Task instructions:
Keep every line in which "many" occurs and drop the rest of the data.

⟨

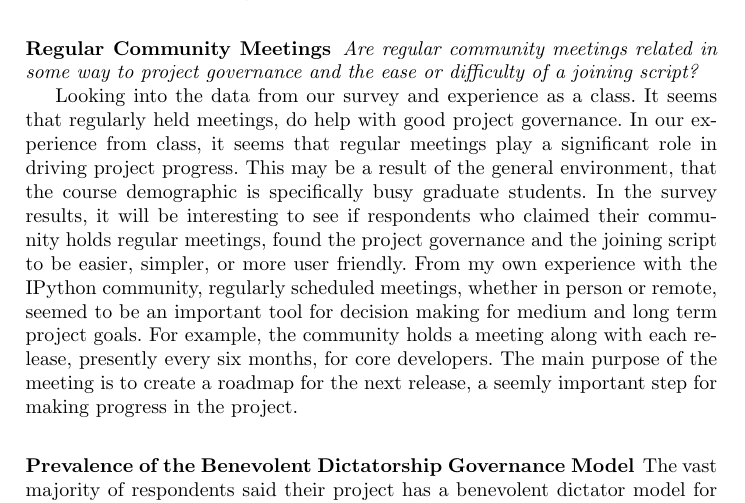
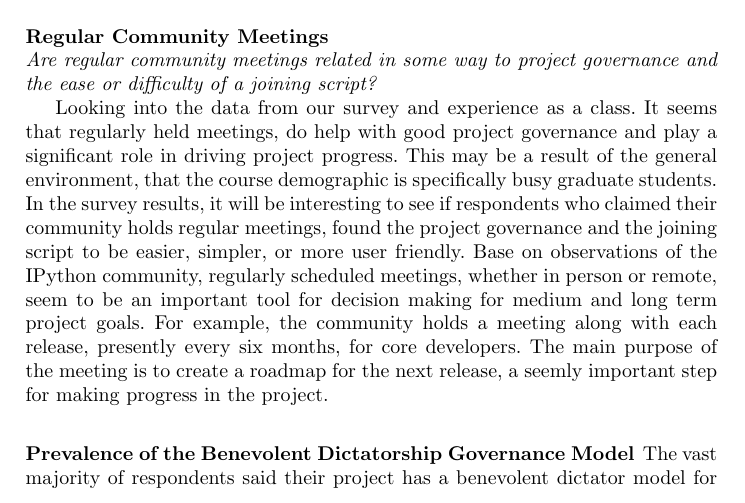
Before and after one commit to sbenthall/i290m-ocpp-site, a LaTeX thesis (report/collective_report.tex, which reads report/chapters/chunks/regular_community_meetings.tex): part of page 22 of 38, cut so that both start at the same text. Compiled offline with pdfLaTeX.

Commit message:
made some changes in the regular_community_meetings section

```diff
--- a/report/chapters/chunks/regular_community_meetings.tex
+++ b/report/chapters/chunks/regular_community_meetings.tex
@@ -1,4 +1,4 @@
-\subsubsection{Regular Community Meetings}
+\mysubsubsection{Regular Community Meetings}
 {\it Are regular community meetings related in some way to project governance and the ease or difficulty of a joining script?}
 
-Looking into the data from our survey and experience as a class. It seems that regularly held meetings, do help with good project governance. In our experience from class, it seems that regular meetings play a significant role in driving project progress. This may be a result of the general environment, that the course demographic is specifically busy graduate students. In the survey results, it will be interesting to see if respondents who claimed their community holds regular meetings, found the project governance and the joining script to be easier, simpler, or more user friendly. From my own experience with the IPython community, regularly scheduled meetings, whether in person or remote, seemed to be an important tool for decision making for medium and long term project goals. For example, the community holds a meeting along with each release, presently every six months, for core developers. The main purpose of the meeting is to create a roadmap for the next release, a seemly important step for making progress in the project.
+Looking into the data from our survey and experience as a class. It seems that regularly held meetings, do help with good project governance and play a significant role in driving project progress. This may be a result of the general environment, that the course demographic is specifically busy graduate students. In the survey results, it will be interesting to see if respondents who claimed their community holds regular meetings, found the project governance and the joining script to be easier, simpler, or more user friendly. Base on observations of the IPython community, regularly scheduled meetings, whether in person or remote, seem to be an important tool for decision making for medium and long term project goals. For example, the community holds a meeting along with each release, presently every six months, for core developers. The main purpose of the meeting is to create a roadmap for the next release, a seemly important step for making progress in the project.
```
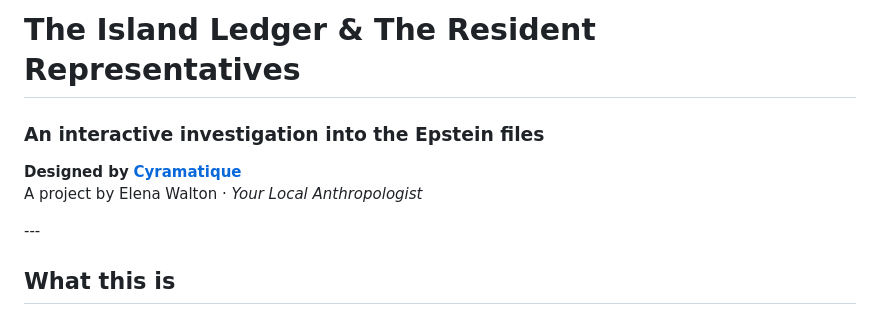
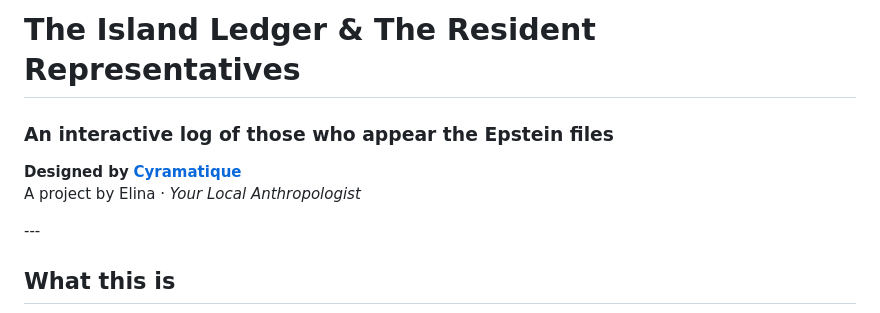
Before and after one commit to cyramatique/TheIslandLedger, a Markdown page: README.md, the part around the change. GitHub-like rendering.

```diff
--- a/README.md
+++ b/README.md
@@ -1,9 +1,9 @@
-# The Island Ledger \& The Resident Representatives
+# The Island Ledger & The Resident Representatives
 
-### An interactive investigation into the Epstein files
+### An interactive log of those who appear the Epstein files
 
 **Designed by** [**Cyramatique**](https://www.yourlocalanthropologist.com)
-A project by Elena Walton · *Your Local Anthropologist*
+A project by Elina · *Your Local Anthropologist*
 
 \---
 
```
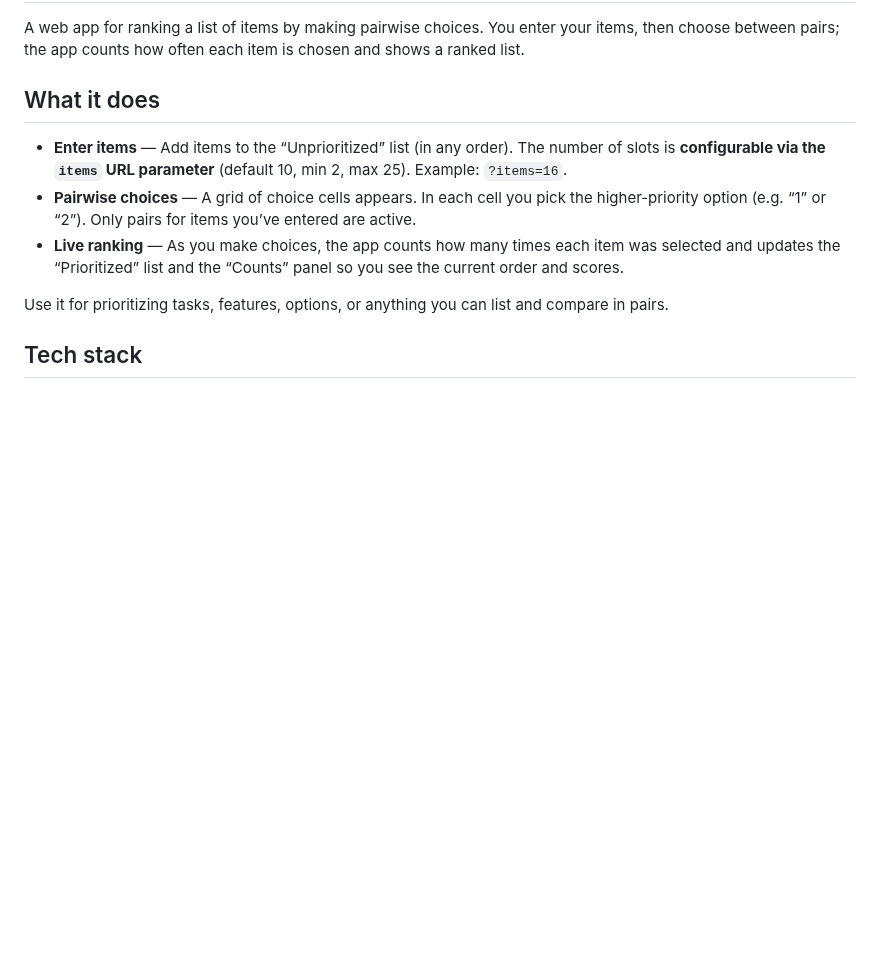
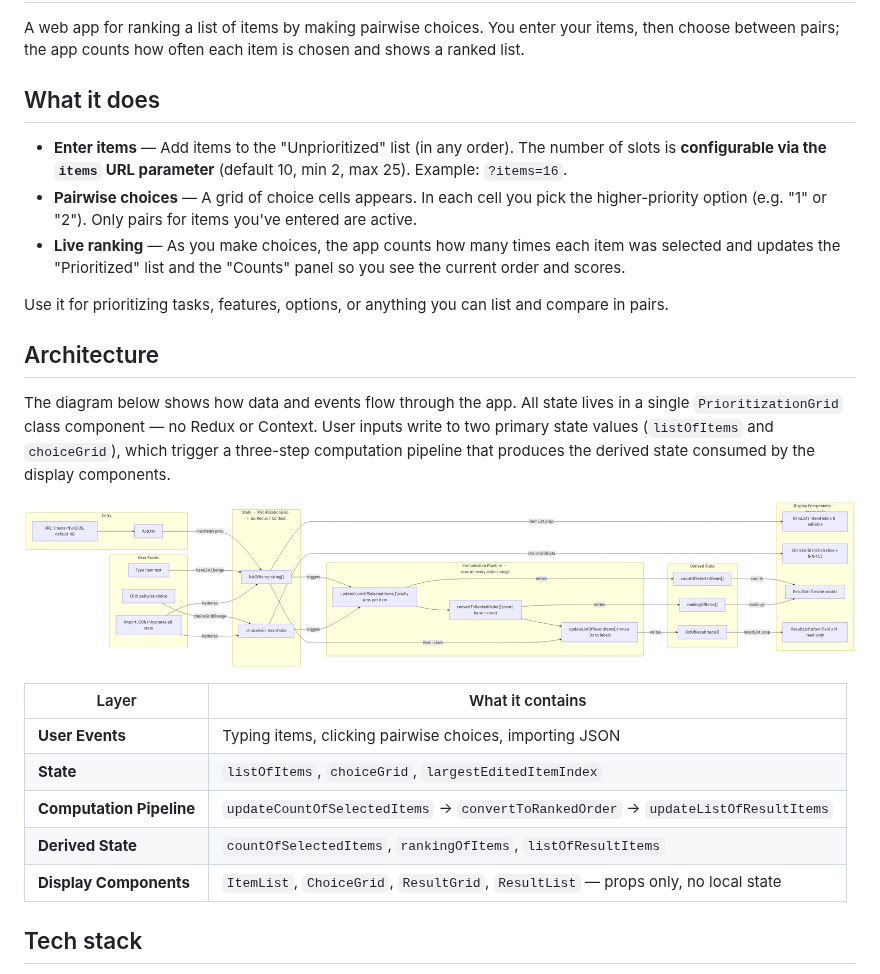
Before and after one commit to zFlux/prioritization-grid, a Markdown page: README.md, the part around one of its changes. GitHub-like rendering; pictures changed too: assets/prioritization-grid-flow.png (added); blank space fills up the shorter version.

Commit message:
Add architecture data/event flow diagram to README
Adds a new Architecture section with a data/event flow diagram showing
how state, the computation pipeline, and display components relate.
The diagram is stored in assets/prioritization-grid-flow.png.

Co-Authored-By: Claude Sonnet 4.6 <noreply@anthropic.com>

```diff
--- a/README.md
+++ b/README.md
@@ -4,11 +4,25 @@ A web app for ranking a list of items by making pairwise choices. You enter your
 
 ## What it does
 
-- **Enter items** — Add items to the “Unprioritized” list (in any order). The number of slots is **configurable via the `items` URL parameter** (default 10, min 2, max 25). Example: `?items=16`.
-- **Pairwise choices** — A grid of choice cells appears. In each cell you pick the higher-priority option (e.g. “1” or “2”). Only pairs for items you’ve entered are active.
-- **Live ranking** — As you make choices, the app counts how many times each item was selected and updates the “Prioritized” list and the “Counts” panel so you see the current order and scores.
+- **Enter items** — Add items to the "Unprioritized" list (in any order). The number of slots is **configurable via the `items` URL parameter** (default 10, min 2, max 25). Example: `?items=16`.
+- **Pairwise choices** — A grid of choice cells appears. In each cell you pick the higher-priority option (e.g. "1" or "2"). Only pairs for items you've entered are active.
+- **Live ranking** — As you make choices, the app counts how many times each item was selected and updates the "Prioritized" list and the "Counts" panel so you see the current order and scores.
 
 Use it for prioritizing tasks, features, options, or anything you can list and compare in pairs.
+
+## Architecture
+
+The diagram below shows how data and events flow through the app. All state lives in a single `PrioritizationGrid` class component — no Redux or Context. User inputs write to two primary state values (`listOfItems` and `choiceGrid`), which trigger a three-step computation pipeline that produces the derived state consumed by the display components.
+
+![Data and event flow diagram](./assets/prioritization-grid-flow.png)
+
+| Layer | What it contains |
+|---|---|
+| **User Events** | Typing items, clicking pairwise choices, importing JSON |
+| **State** | `listOfItems`, `choiceGrid`, `largestEditedItemIndex` |
+| **Computation Pipeline** | `updateCountOfSelectedItems` → `convertToRankedOrder` → `updateListOfResultItems` |
+| **Derived State** | `countOfSelectedItems`, `rankingOfItems`, `listOfResultItems` |
+| **Display Components** | `ItemList`, `ChoiceGrid`, `ResultGrid`, `ResultList` — props only, no local state |
 
 ## Tech stack
 
```
Also changed, not shown: other parts of README.md (+3 -3 lines).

⟩

Problem solution:
-- **Live ranking** — As you make choices, the app counts how many times each item was selected and updates the “Prioritized” list and the “Counts” panel so you see the current order and scores.
+- **Live ranking** — As you make choices, the app counts how many times each item was selected and updates the "Prioritized" list and the "Counts" panel so you see the current order and scores.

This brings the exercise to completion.